Three years ago, I was finishing my senior year of high school. I was terrified to enter into the great unknown world of college. Since then, I’ve figured some things out, learned some life lessons, and gained some relevant experience. It may seem like I have it all together in comparison, but it will be even more interesting to see how it all plays out three years from now….
Same goes for you, Dublin.
If we’ve learned anything from this trip, it’s that Dublin has changed quite a bit in the recent years, and it’s safe to assume it will continue to develop for the years to come. Within three years, I do not anticipate any extreme, macro-level changes to the country; rather, incremental developments will occur that will contribute to the overall shift in Dublin’s culture and business environment that will last several decades.
With the recent boom in business in the city (especially in the technology sector), the city’s gentrification will attract global talent and bring in more tourists.
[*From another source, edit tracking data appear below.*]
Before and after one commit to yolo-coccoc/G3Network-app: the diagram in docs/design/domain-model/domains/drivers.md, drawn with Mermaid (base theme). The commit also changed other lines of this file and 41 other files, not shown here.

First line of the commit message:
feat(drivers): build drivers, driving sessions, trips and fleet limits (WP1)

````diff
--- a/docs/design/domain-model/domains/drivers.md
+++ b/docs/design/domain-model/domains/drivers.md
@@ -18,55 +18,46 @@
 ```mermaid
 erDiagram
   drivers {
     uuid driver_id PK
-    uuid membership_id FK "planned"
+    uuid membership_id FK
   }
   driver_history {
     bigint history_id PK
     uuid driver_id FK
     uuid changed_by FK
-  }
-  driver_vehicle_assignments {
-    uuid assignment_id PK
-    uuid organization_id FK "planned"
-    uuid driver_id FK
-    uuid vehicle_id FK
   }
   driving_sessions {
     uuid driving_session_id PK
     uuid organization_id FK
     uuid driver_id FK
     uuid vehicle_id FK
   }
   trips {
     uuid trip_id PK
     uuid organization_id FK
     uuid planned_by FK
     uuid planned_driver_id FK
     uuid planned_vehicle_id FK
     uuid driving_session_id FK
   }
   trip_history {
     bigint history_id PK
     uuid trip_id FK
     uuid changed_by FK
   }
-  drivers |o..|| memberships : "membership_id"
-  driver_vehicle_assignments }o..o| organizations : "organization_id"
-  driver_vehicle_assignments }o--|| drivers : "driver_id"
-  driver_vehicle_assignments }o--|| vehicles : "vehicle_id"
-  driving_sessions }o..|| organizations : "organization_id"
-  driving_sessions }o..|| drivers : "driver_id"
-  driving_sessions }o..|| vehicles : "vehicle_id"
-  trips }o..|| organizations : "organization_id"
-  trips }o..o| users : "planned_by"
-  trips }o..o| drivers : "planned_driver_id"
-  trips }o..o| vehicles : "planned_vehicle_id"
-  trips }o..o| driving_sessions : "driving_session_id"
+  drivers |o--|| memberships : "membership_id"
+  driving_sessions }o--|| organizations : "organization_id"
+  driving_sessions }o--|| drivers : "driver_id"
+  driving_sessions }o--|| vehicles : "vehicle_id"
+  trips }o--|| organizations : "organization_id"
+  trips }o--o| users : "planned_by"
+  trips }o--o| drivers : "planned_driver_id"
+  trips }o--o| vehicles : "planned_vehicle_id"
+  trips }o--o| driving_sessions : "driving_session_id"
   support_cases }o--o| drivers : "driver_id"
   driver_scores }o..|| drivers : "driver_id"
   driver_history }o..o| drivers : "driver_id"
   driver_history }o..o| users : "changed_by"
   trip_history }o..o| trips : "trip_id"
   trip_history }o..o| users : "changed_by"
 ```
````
I anticipate this movement will allow Ireland to be a more diverse country. This will likely take longer than three years to take full effect, but I see no reason that Dublin will not be as diverse as the U.S. or London down the line.
When we visited the Docklands area during our Google site visit, Darren discussed gentrification in that area specifically. Darren pointed out the new apartment buildings created to house young professionals working technology jobs in the Docklands. In three years, I would imagine there will be demand for additional housing to be created as these young people begin to start families in Dublin. Attainment of permits will be necessary to build properties to accommodate for this movement. Laws and regulations will need to be explored and possibly questioned, so there could be a potential for new legislation and/or upheaval.
As this trend continues and Ireland attracts a global diverse workforce, becoming more ethnically diverse is a natural outcome. It will be interesting to see if/how this has taken effect in the next three years and if there are any social issues that result from Dublin changing from its traditional demographic.
It would be interesting to follow up with the companies we spoke with such as Enterprise Ireland and IDA. Since they gave us forecasted values for export levels, startup ventures (and female involvement in startups), and foreign investments, I would be interested to learn how accurate the predictions were. Of course I would be intrigued to know how Amazon/AWS has gained traction on taking over the world, especially in its involvement in Ireland. Although it won’t take three years to hear the results of the abortion referendum, I’d be curious to know if the results will give the topic closure or if citizens will still continue to express their opinions on the subject.
As frightened as I was to enter college three years ago, I’m somehow not nearly as scared to enter adulthood. As we’ve learned on our trip, you need to find comfort working in ambiguity, and that is a huge thing I’ve learned in college, this year especially. We must do everything now to set ourselves up for success later; harnessing our strengths and recognizing our weaknesses, foreseeing the obstacles, and, yes, making somewhat of a plan, are all ways we as students can prepare for the future.
Same goes for you, Dublin.